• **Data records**
______
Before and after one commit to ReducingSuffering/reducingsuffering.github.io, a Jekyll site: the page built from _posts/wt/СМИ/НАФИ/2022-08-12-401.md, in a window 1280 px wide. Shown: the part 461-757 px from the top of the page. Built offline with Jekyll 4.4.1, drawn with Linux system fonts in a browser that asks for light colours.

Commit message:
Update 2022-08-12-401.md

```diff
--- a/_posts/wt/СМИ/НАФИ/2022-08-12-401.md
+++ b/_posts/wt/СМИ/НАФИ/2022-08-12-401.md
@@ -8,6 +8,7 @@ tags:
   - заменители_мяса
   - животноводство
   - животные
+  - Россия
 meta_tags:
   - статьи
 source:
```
______
Print out the records exactly as they were entered.

• **Result below**
Before and after one commit to ReducingSuffering/reducingsuffering.github.io, a Jekyll site: the page built from _posts/wt/СМИ/НАФИ/2022-08-12-401.md, in a window 1280 px wide. Shown: the part 461-757 px from the top of the page. Built offline with Jekyll 4.4.1, drawn with Linux system fonts in a browser that asks for light colours.

Commit message:
Update 2022-08-12-401.md

```diff
--- a/_posts/wt/СМИ/НАФИ/2022-08-12-401.md
+++ b/_posts/wt/СМИ/НАФИ/2022-08-12-401.md
@@ -8,6 +8,7 @@ tags:
   - заменители_мяса
   - животноводство
   - животные
+  - Россия
 meta_tags:
   - статьи
 source:
```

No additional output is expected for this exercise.